What to work on
For this exercise, copy each line of the records that contains the word "Pclass".

Records supplied
------------------------------------------------------------

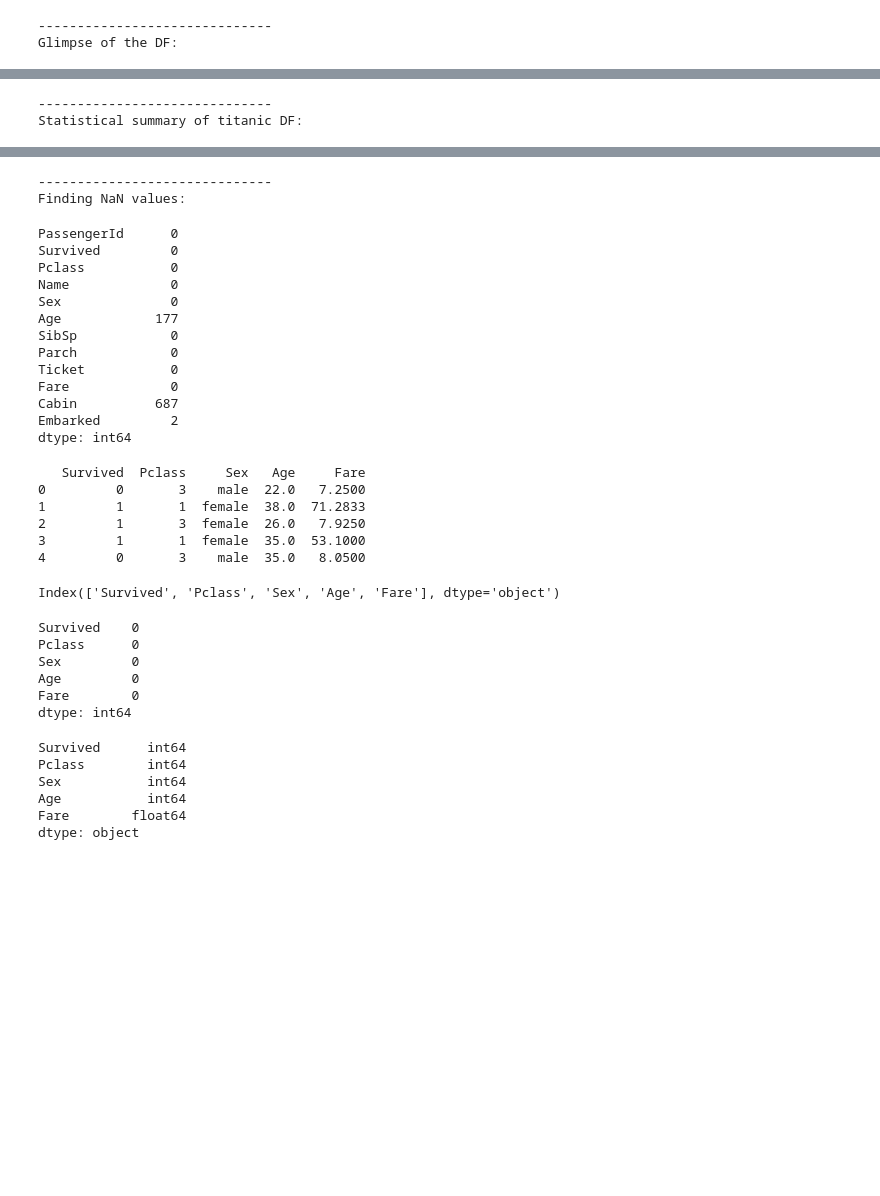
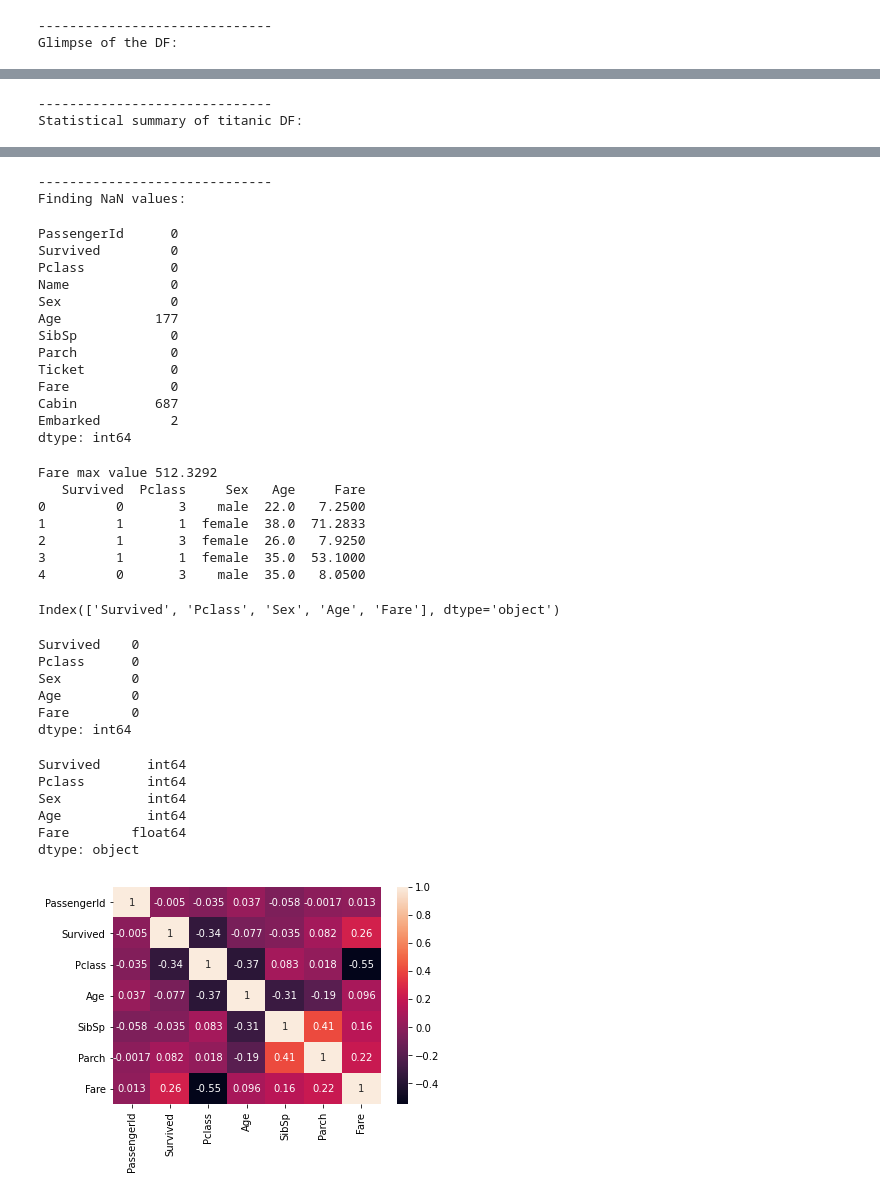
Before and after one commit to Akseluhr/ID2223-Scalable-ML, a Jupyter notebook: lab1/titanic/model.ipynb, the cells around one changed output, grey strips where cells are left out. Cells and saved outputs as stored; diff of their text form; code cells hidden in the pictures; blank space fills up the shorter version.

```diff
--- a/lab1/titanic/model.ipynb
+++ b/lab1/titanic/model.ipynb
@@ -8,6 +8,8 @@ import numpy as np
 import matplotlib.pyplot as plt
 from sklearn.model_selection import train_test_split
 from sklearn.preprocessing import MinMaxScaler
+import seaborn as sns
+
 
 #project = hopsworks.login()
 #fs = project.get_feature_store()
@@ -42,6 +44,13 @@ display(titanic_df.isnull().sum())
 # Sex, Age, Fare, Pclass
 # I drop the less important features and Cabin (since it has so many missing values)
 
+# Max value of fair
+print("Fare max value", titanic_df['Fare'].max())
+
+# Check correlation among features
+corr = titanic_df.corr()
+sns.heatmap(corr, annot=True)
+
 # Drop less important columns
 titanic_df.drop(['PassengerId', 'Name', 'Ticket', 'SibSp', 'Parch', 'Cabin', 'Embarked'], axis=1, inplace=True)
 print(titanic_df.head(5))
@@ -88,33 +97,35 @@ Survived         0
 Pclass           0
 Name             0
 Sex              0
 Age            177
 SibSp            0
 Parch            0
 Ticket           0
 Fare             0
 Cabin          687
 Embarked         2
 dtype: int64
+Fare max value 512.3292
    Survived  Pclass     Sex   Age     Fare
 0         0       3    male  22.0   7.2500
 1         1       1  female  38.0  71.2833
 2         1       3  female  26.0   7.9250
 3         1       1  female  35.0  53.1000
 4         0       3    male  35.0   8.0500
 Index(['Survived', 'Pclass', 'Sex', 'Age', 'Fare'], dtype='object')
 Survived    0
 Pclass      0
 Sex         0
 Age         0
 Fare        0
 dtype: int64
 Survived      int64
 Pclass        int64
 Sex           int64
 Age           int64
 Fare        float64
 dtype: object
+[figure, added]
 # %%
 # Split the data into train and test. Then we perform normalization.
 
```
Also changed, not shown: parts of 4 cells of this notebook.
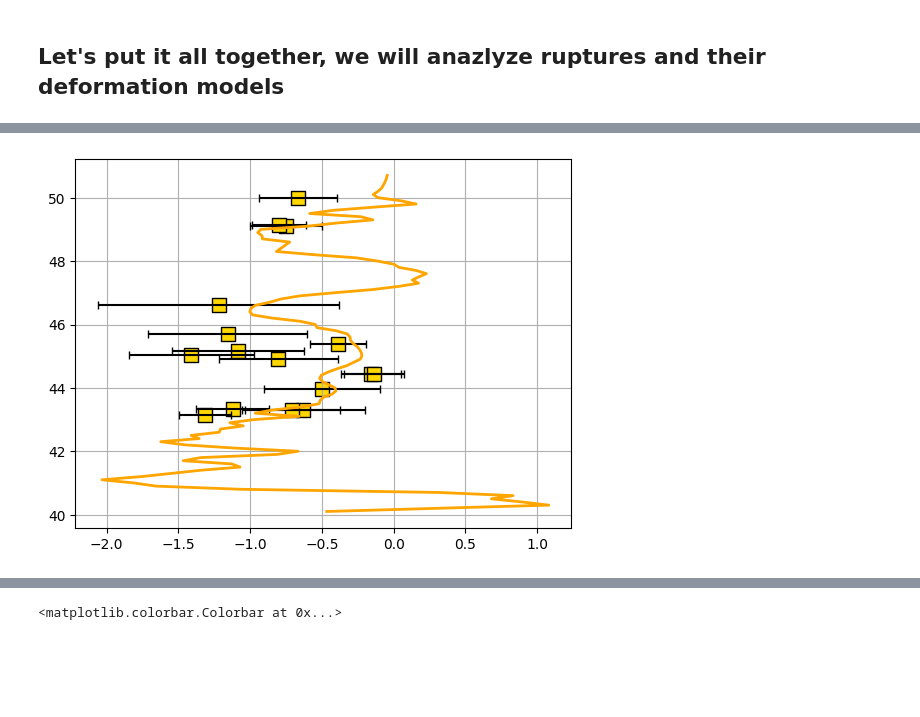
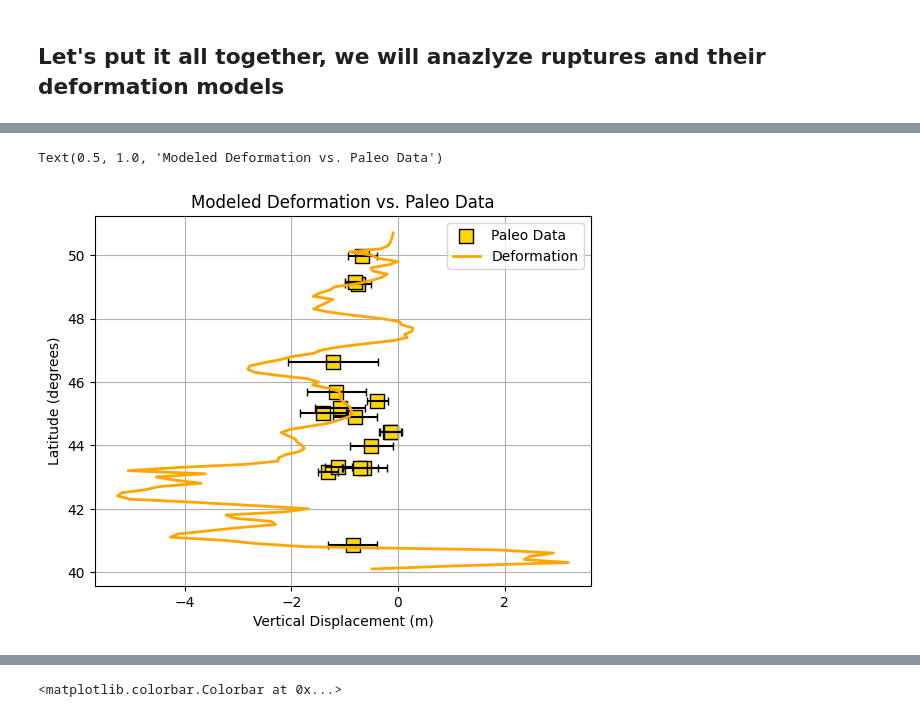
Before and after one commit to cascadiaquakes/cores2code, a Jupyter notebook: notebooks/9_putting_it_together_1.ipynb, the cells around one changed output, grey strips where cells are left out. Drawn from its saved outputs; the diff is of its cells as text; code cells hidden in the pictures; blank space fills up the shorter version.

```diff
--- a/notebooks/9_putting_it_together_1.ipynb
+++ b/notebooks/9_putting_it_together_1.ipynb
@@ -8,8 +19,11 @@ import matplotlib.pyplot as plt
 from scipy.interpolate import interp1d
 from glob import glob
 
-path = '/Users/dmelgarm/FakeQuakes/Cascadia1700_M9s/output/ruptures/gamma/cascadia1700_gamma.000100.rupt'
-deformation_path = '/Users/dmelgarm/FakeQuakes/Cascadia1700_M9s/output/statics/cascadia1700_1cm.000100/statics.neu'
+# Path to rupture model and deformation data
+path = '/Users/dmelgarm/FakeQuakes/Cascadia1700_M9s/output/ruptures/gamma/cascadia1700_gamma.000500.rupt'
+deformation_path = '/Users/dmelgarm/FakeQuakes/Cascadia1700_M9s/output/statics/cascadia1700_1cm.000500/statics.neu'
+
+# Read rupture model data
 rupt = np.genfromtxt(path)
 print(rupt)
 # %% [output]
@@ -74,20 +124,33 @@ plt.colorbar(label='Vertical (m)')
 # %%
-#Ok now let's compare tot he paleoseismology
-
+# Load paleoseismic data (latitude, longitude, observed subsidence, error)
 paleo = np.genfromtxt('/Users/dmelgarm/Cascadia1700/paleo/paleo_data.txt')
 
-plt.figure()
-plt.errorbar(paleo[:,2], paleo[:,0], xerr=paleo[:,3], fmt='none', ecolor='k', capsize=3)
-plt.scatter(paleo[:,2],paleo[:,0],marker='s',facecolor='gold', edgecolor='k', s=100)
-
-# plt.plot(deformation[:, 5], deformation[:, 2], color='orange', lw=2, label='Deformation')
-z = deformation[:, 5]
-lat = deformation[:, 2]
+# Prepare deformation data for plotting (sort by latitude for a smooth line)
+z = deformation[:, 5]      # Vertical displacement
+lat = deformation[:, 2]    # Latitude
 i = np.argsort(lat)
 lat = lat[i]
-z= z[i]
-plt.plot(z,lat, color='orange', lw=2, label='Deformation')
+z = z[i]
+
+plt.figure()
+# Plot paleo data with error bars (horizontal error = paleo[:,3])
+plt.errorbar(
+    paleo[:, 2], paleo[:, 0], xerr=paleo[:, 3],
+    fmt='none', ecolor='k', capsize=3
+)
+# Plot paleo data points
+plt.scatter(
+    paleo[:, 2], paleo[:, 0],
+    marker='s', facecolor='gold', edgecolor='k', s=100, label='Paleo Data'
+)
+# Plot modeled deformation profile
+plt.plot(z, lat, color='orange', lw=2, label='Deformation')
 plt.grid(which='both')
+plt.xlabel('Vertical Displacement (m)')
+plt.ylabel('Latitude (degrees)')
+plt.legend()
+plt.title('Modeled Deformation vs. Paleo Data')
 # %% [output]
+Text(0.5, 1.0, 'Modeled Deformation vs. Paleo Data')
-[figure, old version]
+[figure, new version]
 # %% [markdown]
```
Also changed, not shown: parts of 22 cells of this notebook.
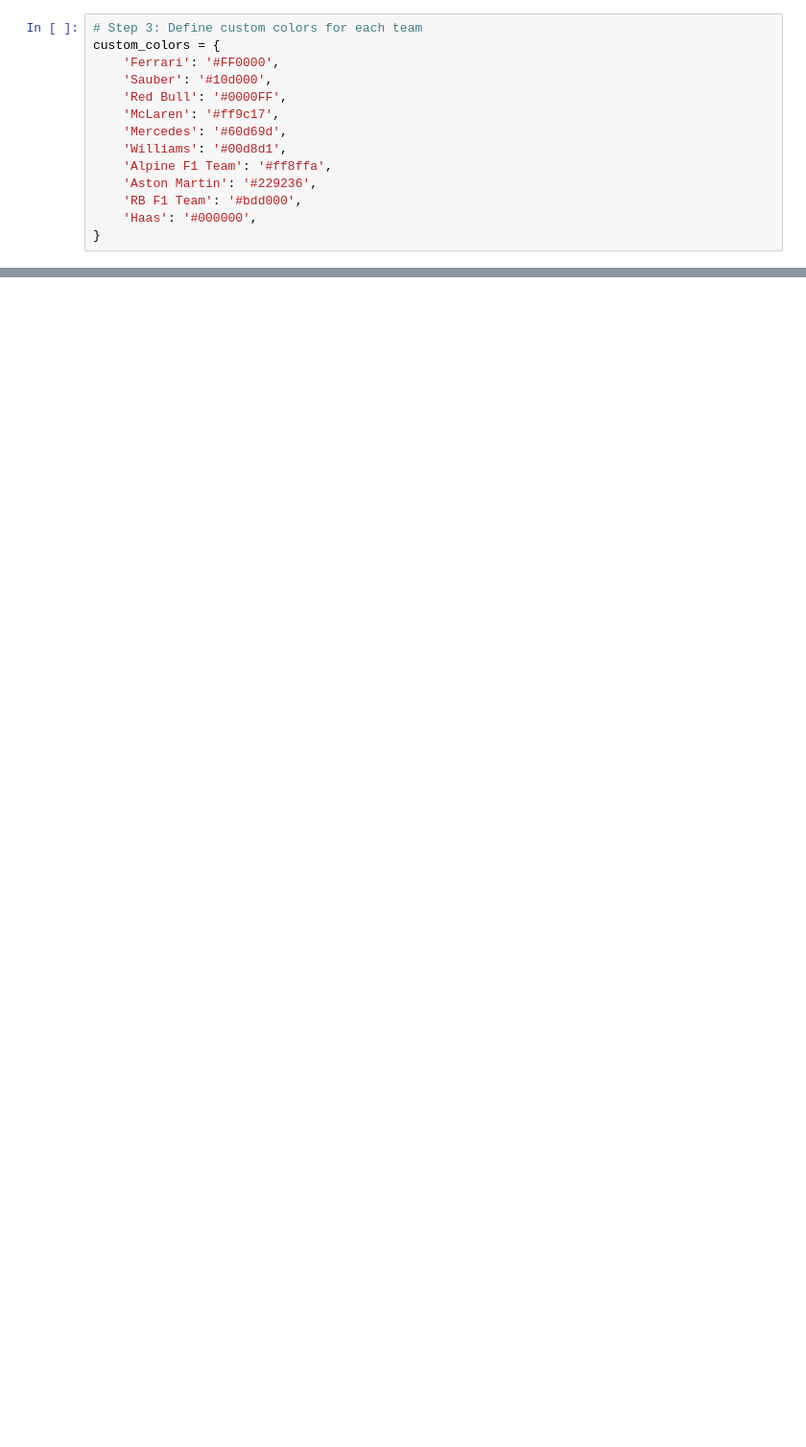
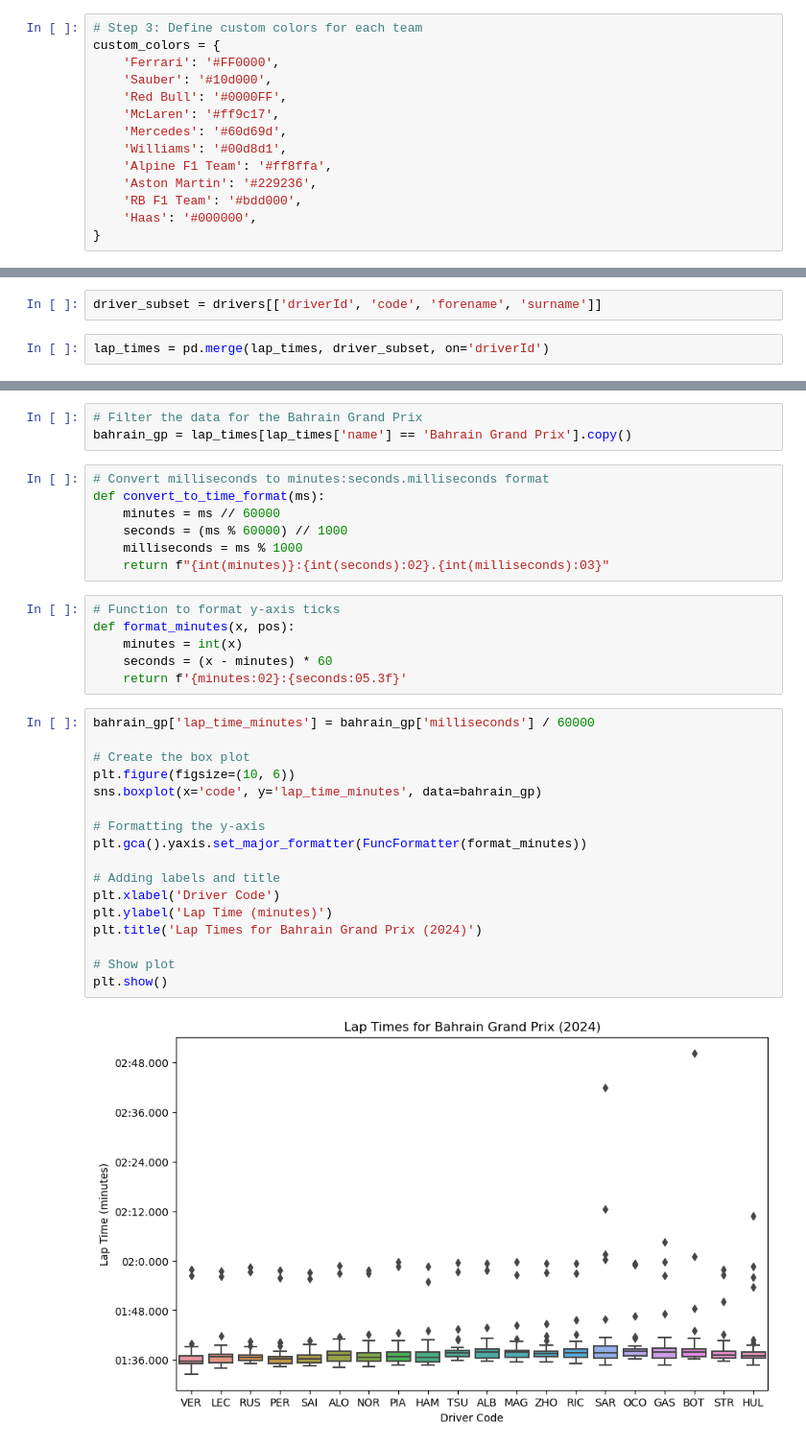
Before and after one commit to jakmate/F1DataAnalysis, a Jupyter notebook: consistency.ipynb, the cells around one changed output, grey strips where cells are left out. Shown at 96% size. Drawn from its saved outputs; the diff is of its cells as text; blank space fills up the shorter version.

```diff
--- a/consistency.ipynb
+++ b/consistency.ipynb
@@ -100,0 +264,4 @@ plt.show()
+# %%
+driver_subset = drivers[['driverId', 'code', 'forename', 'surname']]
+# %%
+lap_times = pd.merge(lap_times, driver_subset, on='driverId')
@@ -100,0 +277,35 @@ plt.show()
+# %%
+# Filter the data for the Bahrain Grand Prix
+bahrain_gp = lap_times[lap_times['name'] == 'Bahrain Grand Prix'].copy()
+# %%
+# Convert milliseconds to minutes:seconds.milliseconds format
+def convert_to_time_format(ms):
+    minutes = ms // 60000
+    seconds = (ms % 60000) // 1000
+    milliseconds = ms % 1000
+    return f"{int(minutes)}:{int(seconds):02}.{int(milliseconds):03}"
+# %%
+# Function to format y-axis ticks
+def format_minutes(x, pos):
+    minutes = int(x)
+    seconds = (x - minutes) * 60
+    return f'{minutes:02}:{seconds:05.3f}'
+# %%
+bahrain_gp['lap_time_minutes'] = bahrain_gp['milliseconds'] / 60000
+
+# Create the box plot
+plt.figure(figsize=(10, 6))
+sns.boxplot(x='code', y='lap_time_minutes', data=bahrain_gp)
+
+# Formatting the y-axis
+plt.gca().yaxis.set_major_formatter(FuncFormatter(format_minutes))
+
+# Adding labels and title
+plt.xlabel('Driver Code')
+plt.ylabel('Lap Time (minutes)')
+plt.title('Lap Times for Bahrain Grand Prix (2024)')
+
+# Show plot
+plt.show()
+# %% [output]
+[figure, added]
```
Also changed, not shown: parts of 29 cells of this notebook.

------------------------------------------------------------

Your response
 # Sex, Age, Fare, Pclass
 Pclass           0
    Survived  Pclass     Sex   Age     Fare
 Index(['Survived', 'Pclass', 'Sex', 'Age', 'Fare'], dtype='object')
 Pclass      0
 Pclass        int64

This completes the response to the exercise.